She was so eager to get there that she went long before the term began, and worked for a while as a teacher by day, while taking classes in etching, wood-engraving, and lithography four nights a week.

I felt too shy to ask any questions, I just wanted to learn by watching what other people did. And to make myself feel safer still, I drew one of the moss-haired girls I'd drawn in Adelaide, in a flower-sprigged dress like the girls wore in my grandmother's Girl's Own Annual of 1911. She ran stilly in her buttoned boots on my piece of zinc, a leafy bough in her hand. On the next plate she was bigger - she floated among the branches of a tree with peck-beaked birds all around her. I put my head down and pressed my finger hard on the etching needle, and drew in the shivery lines of her hair, the lacing of her bodice, her billowing skirt. I lost myself in detail: dots and swirls and zig-zags. The old atmosphere lapped around me again. At the art school on the Terrace in Adelaide I'd escaped the pinprick worries of everyday as I'd worked at my prints. It happened here, too. I forgot the school and the flat in the surety of ritual - the escape from an everyday world as you went through the crazy ceremony of inking up your plate, then wiping the ink away from your hand till all that was left just filled the line of your drawing. The room was full of bustle, yet full of the stillness of concentration. For those few hours I was surrounded by my own kind of people.
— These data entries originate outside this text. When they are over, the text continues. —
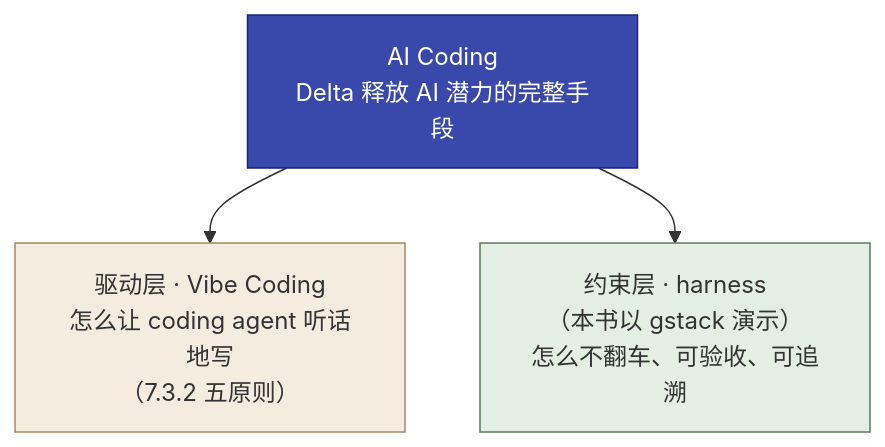
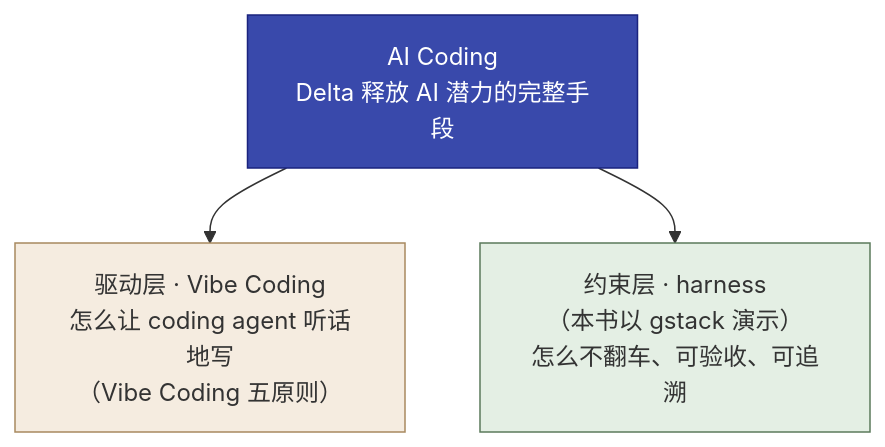
The third of 4 diagrams in textbook/第07章_Delta工作法_AI_Coding与工程纪律.md (cloudzun/fde-102), drawn with Mermaid before and after one commit. The commit also changed 7 other files, not shown here.

First line of the commit message:
清理残留小节号引用：正文/表格/mermaid 节点中的 N.x 全部去号

````diff
--- a/textbook/第07章_Delta工作法_AI_Coding与工程纪律.md
+++ b/textbook/第07章_Delta工作法_AI_Coding与工程纪律.md
@@ -145,11 +145,11 @@
 ```mermaid
 flowchart TB
     ac["AI Coding<br/>Delta 释放 AI 潜力的完整手段"]
-    drive["驱动层 · Vibe Coding<br/>怎么让 coding agent 听话地写<br/>（7.3.2 五原则）"]
+    drive["驱动层 · Vibe Coding<br/>怎么让 coding agent 听话地写<br/>（Vibe Coding 五原则）"]
     constraint["约束层 · harness<br/>（本书以 gstack 演示）<br/>怎么不翻车、可验收、可追溯"]
     ac --> drive
     ac --> constraint
     style ac fill:#3949ab,color:#fff,stroke:#1a237e
     style drive fill:#f5ece0,stroke:#a8895f
     style constraint fill:#e4efe4,stroke:#5b7a5b
 ```
````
It didn't matter that the bearded boys in black aped Jackson Pollock, that the old ladies did their kittens and puppy-dogs, that I did my moss-haired girls - we were all part of something bigger than ourselves. Surrounded by the familiar smells - printing ink and stopping-out varnish and damp paper and turps and methylated spirits - I was content.
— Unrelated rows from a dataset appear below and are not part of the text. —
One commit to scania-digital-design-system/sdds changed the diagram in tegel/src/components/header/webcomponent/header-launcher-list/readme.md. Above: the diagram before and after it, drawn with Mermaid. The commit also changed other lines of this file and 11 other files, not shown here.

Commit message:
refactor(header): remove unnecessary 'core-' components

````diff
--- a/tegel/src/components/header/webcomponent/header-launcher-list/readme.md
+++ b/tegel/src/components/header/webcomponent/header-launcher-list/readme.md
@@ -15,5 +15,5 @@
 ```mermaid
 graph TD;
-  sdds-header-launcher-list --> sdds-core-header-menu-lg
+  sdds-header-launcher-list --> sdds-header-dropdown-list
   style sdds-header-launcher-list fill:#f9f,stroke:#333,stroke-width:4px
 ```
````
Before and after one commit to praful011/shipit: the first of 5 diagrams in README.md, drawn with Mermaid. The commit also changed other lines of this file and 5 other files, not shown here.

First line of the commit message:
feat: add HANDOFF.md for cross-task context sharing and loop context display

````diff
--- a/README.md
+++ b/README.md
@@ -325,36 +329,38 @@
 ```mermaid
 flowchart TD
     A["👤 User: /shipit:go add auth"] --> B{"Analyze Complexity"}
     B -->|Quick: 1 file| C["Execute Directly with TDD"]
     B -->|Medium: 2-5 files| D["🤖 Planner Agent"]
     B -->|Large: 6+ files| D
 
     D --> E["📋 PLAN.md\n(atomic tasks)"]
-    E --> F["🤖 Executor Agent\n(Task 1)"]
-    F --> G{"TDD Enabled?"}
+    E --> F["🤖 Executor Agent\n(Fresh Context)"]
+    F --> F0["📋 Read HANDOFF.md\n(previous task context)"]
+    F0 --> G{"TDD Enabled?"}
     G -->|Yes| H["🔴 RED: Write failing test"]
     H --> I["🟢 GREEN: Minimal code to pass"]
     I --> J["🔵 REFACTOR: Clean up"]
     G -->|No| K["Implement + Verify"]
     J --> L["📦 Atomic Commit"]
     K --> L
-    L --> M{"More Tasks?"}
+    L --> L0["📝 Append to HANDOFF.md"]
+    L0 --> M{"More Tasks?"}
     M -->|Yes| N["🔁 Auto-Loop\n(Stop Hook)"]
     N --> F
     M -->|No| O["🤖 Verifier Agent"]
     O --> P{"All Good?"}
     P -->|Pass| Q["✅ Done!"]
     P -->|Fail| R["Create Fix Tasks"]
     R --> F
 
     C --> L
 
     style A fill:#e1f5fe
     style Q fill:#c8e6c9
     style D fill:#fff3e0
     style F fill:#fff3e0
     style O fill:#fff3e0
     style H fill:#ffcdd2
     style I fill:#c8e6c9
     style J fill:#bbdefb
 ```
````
From Michael and Me and the Sun (UQP, 1992)

I love this moss-haired girl. And I do not think she runs 'stilly' as Hanrahan said.  There is so much strength in her, as she grasps those branches. Look at her sturdy legs in their buttoned boots - she is the very essence of defiant and independent young woman, for all her 1911 clothing - she is almost jumping into the air.

And what I love about the passage above is the description of the absorption in ones work, which surely must be the most satisfying and happy-making aspect of doing anything, whether it be print-making or gardening or baking or writing.